The trial in 1973 lasted 55 days and in today’s money cost around £10 million. Now he’s asking why the government won’t release the papers after 42 years, and why Kenneth Clarke MP does not want the files reviewed until 2021.
I’ve been a fan of Ricky Tomlinson for many many years, and I was lucky that his one and only Fringe date, was on my final day in Edinburgh. This was in-fact the 76-year-old’s Fringe debut, but we weren’t in for an hour of laughs.
Before he came out on stage there was a real buzz in the packed out Music Hall at The Assembly Rooms, and when he did come out on stage he was greeted by wonderful applause, and the audience could not have been warmer towards him throughout.
He discussed at length how and why he was sentenced (wrongly) to two years in prison. He began by telling us how in the early 1970s he was working as a plasterer in North Wales and was shocked by the standards of health and safety he saw. Coal miners at the time were recording a death a day, and Ricky believes builders weren’t far behind that statistic.
This is when he decided to strike for better work conditions. To this day the strike that Ricky carried out remains the only national builders’ strike in the UK. Weeks went by without fanfare but then one day he was approached by police detectives who wanted him to be a prosecution witness against a group of strikers. Ricky refused to do so, which is when he was arrested, leading to a trial lasting 55 days.
Ricky then spoke about the time he went on hunger strike for 31 days, how bad the conditions were inside and called on a change to allow people to see how our British prisons are run. Having now hired his own researcher, Ricky is keen to get his hands on his case documents which have been locked away for national security reasons. However he has been faced with setback after setback, and believes that someone somewhere has something to hide, and he wants to know what.
Out of all the performers capable of making me cry, I didn’t think Tomlinson would be the one to do so. Tears of laughter maybe, but when Ricky himself got emotional I couldn’t help but join him. He spoke so openly and honestly about a time in his life which clearly means a great deal to him, and I sincerely hope that Ricky does receive some answers. It’s the least he deserves. One thing’s for sure, Ricky isn’t a man who’s going to give up.
After a fascinating hour, which actually overran by 10 minutes, Ricky received a deserving standing ovation from the audience and promised to be back next year with his comedy show, where he will tell us stories about Norman Wisdom and the truth about Cilla Black, who he didn’t like.

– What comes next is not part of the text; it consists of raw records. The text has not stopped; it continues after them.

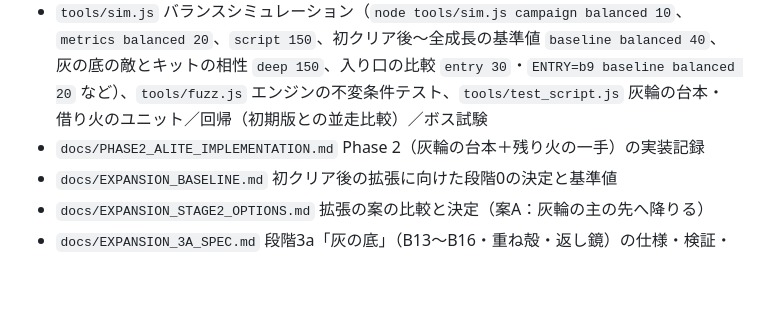
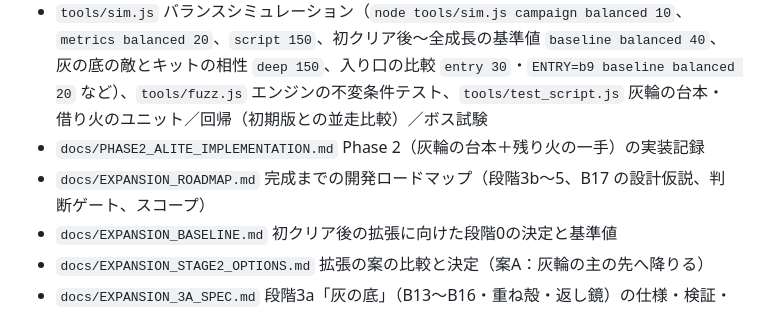
Before and after one commit to shioa2006-game/SlotDungeon, a Markdown page: README.md, the part around the change. Rendered like a GitHub page; blank space fills up the shorter version.

```diff
--- a/README.md
+++ b/README.md
@@ -31,6 +31,7 @@
 - `docs/GDD.md` 企画書、`docs/ARCH.md` モジュール契約
 - `tools/sim.js` バランスシミュレーション（`node tools/sim.js campaign balanced 10`、`metrics balanced 20`、`script 150`、初クリア後〜全成長の基準値 `baseline balanced 40`、灰の底の敵とキットの相性 `deep 150`、入り口の比較 `entry 30`・`ENTRY=b9 baseline balanced 20` など）、`tools/fuzz.js` エンジンの不変条件テスト、`tools/test_script.js` 灰輪の台本・借り火のユニット／回帰（初期版との並走比較）／ボス試験
 - `docs/PHASE2_ALITE_IMPLEMENTATION.md` Phase 2（灰輪の台本＋残り火の一手）の実装記録
+- `docs/EXPANSION_ROADMAP.md` 完成までの開発ロードマップ（段階3b〜5、B17 の設計仮説、判断ゲート、スコープ）
 - `docs/EXPANSION_BASELINE.md` 初クリア後の拡張に向けた段階0の決定と基準値
 - `docs/EXPANSION_STAGE2_OPTIONS.md` 拡張の案の比較と決定（案A：灰輪の主の先へ降りる）
 - `docs/EXPANSION_3A_SPEC.md` 段階3a「灰の底」（B13〜B16・重ね殻・返し鏡）の仕様・検証・結果
```
Also changed, not shown: docs/EXPANSION_ROADMAP.md (added, +266 -0 lines).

It’s a shame he only did one performance as I would highly recommend going to hear him speak. He really is a fascinating man with a very passionate story to tell.